=== AIM OF THE EXERCISE ===
Only the lines below, from the one with "-68,7 +72,7 @@" through the one with "的反馈页面，自动带上版本号和系统版本，不带任何文件路径。也可以直接在 [Issues](../../issues) 里提。", are to be written out, exactly.

DATASET RECORDS section start

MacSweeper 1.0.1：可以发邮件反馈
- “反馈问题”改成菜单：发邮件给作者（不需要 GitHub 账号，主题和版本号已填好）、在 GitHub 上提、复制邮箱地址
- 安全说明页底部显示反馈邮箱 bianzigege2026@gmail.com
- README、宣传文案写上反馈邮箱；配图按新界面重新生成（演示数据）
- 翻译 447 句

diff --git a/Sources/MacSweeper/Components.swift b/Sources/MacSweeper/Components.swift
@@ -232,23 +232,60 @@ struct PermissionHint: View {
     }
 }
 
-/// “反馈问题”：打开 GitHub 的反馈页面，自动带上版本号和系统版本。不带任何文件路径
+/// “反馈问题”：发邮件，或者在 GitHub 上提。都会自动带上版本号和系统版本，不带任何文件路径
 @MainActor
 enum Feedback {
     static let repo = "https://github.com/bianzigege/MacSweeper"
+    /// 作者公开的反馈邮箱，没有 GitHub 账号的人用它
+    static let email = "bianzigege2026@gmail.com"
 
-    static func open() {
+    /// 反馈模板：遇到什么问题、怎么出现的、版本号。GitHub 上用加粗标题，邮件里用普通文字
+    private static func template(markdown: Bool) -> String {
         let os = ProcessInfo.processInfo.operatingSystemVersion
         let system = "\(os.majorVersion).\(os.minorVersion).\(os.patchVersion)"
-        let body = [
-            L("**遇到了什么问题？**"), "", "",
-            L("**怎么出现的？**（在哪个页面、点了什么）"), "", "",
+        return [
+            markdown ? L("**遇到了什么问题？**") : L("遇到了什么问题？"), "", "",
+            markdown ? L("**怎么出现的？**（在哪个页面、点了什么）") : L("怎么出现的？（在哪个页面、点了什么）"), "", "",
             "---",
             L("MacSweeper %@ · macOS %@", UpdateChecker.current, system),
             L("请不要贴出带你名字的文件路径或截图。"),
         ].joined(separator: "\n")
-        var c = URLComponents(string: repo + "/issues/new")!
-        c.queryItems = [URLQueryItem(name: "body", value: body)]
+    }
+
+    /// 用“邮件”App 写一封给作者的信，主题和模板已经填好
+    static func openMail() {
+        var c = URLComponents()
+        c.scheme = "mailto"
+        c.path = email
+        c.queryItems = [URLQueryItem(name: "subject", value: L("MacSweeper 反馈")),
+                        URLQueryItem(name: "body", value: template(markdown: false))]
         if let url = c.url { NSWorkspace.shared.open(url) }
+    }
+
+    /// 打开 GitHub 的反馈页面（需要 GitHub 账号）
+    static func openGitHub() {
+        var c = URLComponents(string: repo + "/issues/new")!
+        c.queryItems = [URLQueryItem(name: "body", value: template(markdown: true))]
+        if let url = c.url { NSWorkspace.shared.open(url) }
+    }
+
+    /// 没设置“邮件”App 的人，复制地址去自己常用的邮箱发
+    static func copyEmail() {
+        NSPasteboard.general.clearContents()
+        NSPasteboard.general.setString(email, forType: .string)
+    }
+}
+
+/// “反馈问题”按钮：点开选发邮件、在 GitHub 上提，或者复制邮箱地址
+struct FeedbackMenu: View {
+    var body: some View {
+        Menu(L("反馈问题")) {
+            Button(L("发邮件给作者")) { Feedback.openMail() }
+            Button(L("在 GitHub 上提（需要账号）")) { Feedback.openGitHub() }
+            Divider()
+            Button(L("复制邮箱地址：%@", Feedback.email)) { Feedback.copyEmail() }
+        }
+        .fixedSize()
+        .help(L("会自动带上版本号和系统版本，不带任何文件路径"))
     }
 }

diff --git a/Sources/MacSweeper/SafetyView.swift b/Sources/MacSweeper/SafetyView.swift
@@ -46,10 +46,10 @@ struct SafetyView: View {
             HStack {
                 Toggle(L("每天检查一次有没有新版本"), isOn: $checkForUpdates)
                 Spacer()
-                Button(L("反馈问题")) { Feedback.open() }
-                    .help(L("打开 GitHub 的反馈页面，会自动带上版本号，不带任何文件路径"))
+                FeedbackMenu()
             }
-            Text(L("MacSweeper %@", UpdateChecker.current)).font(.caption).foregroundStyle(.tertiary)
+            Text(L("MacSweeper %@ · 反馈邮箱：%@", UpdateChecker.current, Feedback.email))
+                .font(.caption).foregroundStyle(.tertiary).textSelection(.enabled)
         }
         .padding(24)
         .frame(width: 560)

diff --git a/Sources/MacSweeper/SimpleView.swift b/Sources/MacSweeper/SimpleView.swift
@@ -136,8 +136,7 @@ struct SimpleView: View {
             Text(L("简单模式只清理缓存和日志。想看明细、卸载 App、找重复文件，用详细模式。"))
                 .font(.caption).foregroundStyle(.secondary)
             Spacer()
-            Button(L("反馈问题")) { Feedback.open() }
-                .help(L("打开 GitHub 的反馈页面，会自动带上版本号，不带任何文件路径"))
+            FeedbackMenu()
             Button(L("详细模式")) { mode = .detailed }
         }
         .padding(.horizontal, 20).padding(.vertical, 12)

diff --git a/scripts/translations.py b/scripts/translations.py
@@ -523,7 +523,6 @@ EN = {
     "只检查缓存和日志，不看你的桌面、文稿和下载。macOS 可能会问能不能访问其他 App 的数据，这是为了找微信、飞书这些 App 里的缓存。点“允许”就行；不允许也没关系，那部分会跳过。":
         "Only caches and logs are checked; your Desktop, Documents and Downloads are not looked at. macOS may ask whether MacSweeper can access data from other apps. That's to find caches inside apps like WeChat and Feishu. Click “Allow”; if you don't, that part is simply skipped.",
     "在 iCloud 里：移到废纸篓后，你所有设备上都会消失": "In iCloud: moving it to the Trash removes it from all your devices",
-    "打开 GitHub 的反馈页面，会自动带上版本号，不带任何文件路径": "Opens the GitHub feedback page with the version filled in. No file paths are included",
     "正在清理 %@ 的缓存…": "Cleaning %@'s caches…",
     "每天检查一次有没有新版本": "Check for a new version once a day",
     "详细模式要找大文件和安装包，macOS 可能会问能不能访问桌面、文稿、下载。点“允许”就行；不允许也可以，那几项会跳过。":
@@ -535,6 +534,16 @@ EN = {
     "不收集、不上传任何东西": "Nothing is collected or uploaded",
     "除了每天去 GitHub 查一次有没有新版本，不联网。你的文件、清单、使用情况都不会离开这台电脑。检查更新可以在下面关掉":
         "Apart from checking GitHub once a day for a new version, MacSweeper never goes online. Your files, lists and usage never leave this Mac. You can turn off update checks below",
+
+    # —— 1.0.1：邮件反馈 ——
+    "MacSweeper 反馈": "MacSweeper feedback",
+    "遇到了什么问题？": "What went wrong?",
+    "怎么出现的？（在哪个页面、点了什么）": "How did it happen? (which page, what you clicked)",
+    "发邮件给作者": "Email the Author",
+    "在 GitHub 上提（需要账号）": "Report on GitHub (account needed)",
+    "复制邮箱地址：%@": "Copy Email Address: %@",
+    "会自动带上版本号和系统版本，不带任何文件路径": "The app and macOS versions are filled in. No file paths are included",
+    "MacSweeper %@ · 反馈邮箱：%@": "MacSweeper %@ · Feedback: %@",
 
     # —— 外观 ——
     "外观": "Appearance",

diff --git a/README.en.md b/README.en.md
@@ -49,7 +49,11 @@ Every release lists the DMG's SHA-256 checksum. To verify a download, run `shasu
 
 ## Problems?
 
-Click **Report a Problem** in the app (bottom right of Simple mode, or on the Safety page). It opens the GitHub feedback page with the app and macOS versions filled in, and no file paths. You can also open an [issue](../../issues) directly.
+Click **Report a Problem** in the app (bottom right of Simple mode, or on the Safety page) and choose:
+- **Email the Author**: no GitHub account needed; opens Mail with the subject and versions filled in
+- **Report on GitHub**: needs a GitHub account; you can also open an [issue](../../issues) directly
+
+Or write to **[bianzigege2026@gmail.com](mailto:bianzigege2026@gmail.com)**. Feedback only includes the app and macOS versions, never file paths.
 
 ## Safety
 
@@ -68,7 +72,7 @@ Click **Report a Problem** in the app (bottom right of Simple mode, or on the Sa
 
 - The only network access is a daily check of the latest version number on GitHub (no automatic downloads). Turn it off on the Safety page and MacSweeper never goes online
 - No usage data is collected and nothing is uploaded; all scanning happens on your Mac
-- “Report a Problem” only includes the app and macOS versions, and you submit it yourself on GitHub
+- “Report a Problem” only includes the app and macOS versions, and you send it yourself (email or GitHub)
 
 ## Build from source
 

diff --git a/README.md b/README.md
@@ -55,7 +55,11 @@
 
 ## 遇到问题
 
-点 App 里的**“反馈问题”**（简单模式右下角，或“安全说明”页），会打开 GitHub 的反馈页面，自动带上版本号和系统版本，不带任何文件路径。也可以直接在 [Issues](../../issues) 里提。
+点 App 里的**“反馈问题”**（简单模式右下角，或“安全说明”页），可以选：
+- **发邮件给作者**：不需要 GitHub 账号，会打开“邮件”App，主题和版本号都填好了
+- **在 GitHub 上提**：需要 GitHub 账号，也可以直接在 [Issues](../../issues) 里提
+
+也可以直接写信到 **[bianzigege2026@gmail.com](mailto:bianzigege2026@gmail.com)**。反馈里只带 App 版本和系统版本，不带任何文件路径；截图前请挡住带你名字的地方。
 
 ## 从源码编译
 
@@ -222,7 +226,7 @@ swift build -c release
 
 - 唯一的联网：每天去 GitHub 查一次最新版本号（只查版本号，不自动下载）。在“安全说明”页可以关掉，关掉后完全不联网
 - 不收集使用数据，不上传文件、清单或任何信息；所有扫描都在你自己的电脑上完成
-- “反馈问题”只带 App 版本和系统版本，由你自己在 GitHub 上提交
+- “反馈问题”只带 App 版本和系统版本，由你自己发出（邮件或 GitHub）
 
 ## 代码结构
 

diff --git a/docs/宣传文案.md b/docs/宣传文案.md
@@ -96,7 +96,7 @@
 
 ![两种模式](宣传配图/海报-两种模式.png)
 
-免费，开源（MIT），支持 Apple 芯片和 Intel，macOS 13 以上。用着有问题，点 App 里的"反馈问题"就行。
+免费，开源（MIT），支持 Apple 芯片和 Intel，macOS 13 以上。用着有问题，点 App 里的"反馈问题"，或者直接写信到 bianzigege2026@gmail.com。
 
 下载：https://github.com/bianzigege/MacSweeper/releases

DATASET RECORDS section end

=== WRITTEN REPLY ===
@@ -68,7 +72,7 @@ Click **Report a Problem** in the app (bottom right of Simple mode, or on the Sa
 
 - The only network access is a daily check of the latest version number on GitHub (no automatic downloads). Turn it off on the Safety page and MacSweeper never goes online
 - No usage data is collected and nothing is uploaded; all scanning happens on your Mac
-- “Report a Problem” only includes the app and macOS versions, and you submit it yourself on GitHub
+- “Report a Problem” only includes the app and macOS versions, and you send it yourself (email or GitHub)
 
 ## Build from source
 

diff --git a/README.md b/README.md
@@ -55,7 +55,11 @@
 
 ## 遇到问题
 
-点 App 里的**“反馈问题”**（简单模式右下角，或“安全说明”页），会打开 GitHub 的反馈页面，自动带上版本号和系统版本，不带任何文件路径。也可以直接在 [Issues](../../issues) 里提。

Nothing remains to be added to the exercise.